### Input data
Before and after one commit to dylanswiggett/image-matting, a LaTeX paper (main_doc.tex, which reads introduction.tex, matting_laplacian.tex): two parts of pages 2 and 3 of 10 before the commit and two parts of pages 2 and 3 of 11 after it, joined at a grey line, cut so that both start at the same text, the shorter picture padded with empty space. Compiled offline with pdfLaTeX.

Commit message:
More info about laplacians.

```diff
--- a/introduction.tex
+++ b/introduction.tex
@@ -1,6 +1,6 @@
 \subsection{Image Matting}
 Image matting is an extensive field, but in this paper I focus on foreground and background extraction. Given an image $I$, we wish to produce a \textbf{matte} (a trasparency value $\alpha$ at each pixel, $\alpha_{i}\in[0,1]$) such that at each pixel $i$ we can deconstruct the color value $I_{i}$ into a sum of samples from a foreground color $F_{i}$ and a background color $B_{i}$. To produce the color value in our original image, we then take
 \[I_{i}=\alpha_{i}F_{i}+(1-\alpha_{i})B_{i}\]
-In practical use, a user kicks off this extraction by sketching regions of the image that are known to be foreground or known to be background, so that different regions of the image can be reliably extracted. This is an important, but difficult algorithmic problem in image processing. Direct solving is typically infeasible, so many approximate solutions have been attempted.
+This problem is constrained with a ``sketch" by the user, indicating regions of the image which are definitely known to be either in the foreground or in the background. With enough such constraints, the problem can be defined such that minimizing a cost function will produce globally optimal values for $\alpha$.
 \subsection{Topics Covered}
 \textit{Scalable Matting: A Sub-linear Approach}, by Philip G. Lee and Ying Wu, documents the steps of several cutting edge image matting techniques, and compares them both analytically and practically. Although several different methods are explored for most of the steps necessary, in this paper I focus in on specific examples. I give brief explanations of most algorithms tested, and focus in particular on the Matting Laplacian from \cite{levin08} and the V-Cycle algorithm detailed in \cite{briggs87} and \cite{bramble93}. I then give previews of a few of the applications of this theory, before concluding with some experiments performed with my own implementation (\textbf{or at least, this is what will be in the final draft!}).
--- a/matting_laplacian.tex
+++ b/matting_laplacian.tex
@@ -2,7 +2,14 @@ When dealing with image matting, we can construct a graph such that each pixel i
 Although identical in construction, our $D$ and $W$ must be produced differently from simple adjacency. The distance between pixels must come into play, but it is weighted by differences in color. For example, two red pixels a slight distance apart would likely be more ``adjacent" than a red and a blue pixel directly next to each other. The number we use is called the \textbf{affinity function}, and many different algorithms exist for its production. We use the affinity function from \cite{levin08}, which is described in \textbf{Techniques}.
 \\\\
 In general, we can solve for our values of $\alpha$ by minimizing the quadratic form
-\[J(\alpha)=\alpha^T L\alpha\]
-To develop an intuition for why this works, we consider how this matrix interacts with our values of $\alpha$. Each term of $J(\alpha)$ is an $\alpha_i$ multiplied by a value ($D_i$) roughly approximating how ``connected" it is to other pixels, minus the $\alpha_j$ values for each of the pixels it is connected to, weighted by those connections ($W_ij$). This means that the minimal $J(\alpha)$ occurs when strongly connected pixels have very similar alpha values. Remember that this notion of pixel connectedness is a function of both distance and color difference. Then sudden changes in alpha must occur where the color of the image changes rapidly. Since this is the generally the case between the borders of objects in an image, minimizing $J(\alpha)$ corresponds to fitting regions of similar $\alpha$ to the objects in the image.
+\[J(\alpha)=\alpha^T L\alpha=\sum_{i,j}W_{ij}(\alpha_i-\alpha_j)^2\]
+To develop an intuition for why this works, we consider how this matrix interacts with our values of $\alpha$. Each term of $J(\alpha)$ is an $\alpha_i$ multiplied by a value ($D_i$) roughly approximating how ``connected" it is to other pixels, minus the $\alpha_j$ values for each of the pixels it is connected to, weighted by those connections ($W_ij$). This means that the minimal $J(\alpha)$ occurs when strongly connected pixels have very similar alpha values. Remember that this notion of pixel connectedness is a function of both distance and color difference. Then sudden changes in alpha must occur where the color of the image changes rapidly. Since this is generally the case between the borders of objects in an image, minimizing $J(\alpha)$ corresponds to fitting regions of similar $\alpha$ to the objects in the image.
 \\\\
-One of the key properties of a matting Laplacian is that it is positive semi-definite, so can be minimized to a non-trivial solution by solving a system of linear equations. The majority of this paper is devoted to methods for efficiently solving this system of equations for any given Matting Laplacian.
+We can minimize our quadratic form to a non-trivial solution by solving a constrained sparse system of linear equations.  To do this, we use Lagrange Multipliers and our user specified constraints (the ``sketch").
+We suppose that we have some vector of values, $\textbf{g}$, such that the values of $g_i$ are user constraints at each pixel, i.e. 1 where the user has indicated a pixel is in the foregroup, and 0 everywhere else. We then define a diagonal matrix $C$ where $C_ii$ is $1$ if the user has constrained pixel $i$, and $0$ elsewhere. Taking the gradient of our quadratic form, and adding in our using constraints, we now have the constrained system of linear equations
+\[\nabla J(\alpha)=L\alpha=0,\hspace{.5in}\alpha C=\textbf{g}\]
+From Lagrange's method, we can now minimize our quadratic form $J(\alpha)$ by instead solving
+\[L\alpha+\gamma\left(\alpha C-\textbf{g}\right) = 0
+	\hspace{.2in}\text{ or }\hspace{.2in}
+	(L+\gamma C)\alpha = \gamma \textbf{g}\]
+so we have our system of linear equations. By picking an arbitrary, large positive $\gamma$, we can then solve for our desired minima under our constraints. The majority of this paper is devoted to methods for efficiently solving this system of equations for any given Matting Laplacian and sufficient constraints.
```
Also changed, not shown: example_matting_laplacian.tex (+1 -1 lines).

### Task brief
Report every line of the records that contains the word "Lagrange".

### Expected answer
+We can minimize our quadratic form to a non-trivial solution by solving a constrained sparse system of linear equations.  To do this, we use Lagrange Multipliers and our user specified constraints (the ``sketch").
+From Lagrange's method, we can now minimize our quadratic form $J(\alpha)$ by instead solving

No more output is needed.